Learn how to grow okra from seeds when home vegetable gardening!
Also tips for how to plant okra, and tips for harvesting okra in your garden.
Okra is a decorative growing plant which is not so surprising since it is a type of hibiscus.
A 15 foot row of plants in flower and the edible portion or pod, makes an attractive hedge that grows from 3 to 5 feet tall.
If you are searching how to grow okra and do not have space for the planting dimensions mentioned above, you can cultivate several plants as a background among annual flowering plants.
This vegetable gardening technique will supply enough okra to add to delicious soups and stews along with tomatoes and peppers.
Discovering how to plant okra is a Southern tradition.
Okra is a favorite crop in Southern gardens, where it grows exceptionally well.
This warm-season vegetable performs best in warmer climates because it is a native tropical plant that thrives on warm temperatures.
‘Clemson Spineless' grows 4- 5 feet tall and is a heavy yielder.
'Perkins Spineless' is a dwarf variety that grows to 2 ½ to 3 feet high.
If you have difficult time getting okra to sprout, here is a vegetable gardening tip: first freeze the seeds in ice cubes and then plant the cubes.
The ice cube method has raised the minimum germination standards from 50 percent to as high as 80 percent for gardeners trying this method.
Drop a seed into each compartment of the tray.
Fill the tray half-full with hot water.
Freeze for a couple of days.
Then plant the ice cubes.
(You can plant at night using a flashlight if you don't want the neighbors to see you planting ice cubes!)
Pick the pods when they are only a few inches long, or they will be too tough to use.

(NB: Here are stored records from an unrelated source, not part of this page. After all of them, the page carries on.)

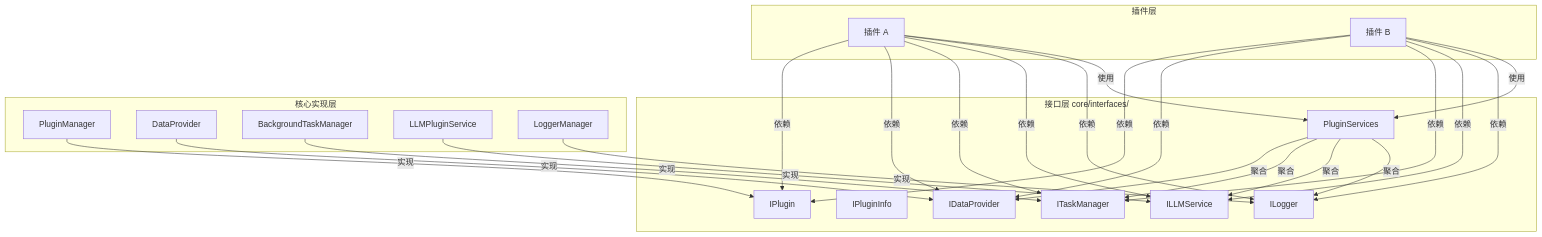
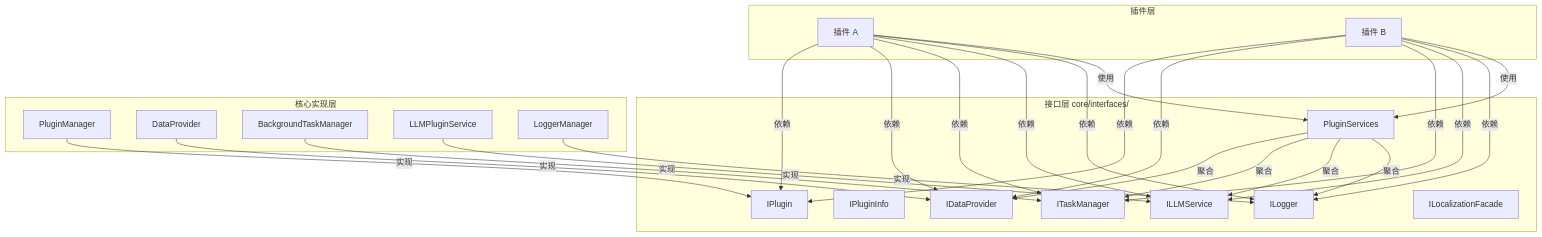
The diagram in docs/core/interfaces/overview.md (KKPIP-Tech/InstructionX), drawn with Mermaid before and after one commit. The commit also changed other lines of this file and 26 other files, not shown here.

````diff
--- a/docs/core/interfaces/overview.md
+++ b/docs/core/interfaces/overview.md
@@ -20,49 +20,50 @@
 ```mermaid
 graph TB
     subgraph Plugin [插件层]
         A[插件 A]
         B[插件 B]
     end
 
     subgraph Interfaces [接口层 core/interfaces/]
         I1[IPlugin]
         I2[IPluginInfo]
         I3[IDataProvider]
         I4[ITaskManager]
         I5[ILLMService]
         I6[ILogger]
         I7[PluginServices]
+        I8[ILocalizationFacade]
     end
 
     subgraph CoreImpl [核心实现层]
         C1[PluginManager]
         C2[DataProvider]
         C3[BackgroundTaskManager]
         C4[LLMPluginService]
         C5[LoggerManager]
     end
 
     A -->|依赖| I1
     A -->|依赖| I3
     A -->|依赖| I4
     A -->|依赖| I5
     A -->|依赖| I6
     A -->|使用| I7
 
     B -->|依赖| I1
     B -->|依赖| I3
     B -->|依赖| I4
     B -->|依赖| I5
     B -->|依赖| I6
     B -->|使用| I7
 
     C1 -->|实现| I1
     C2 -->|实现| I3
     C3 -->|实现| I4
     C4 -->|实现| I5
     C5 -->|实现| I6
     I7 -->|聚合| I3
     I7 -->|聚合| I4
     I7 -->|聚合| I5
     I7 -->|聚合| I6
 ```
````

During warm weather, daily picking is necessary so pod production will not stop.
Pick with a length of stem so the pods won't lose their gelatinous juice.
To keep the plant producing, let no pod ripen on the stalk.
As you learn how to grow okra, you will find that the young pods are more nutritious and tender.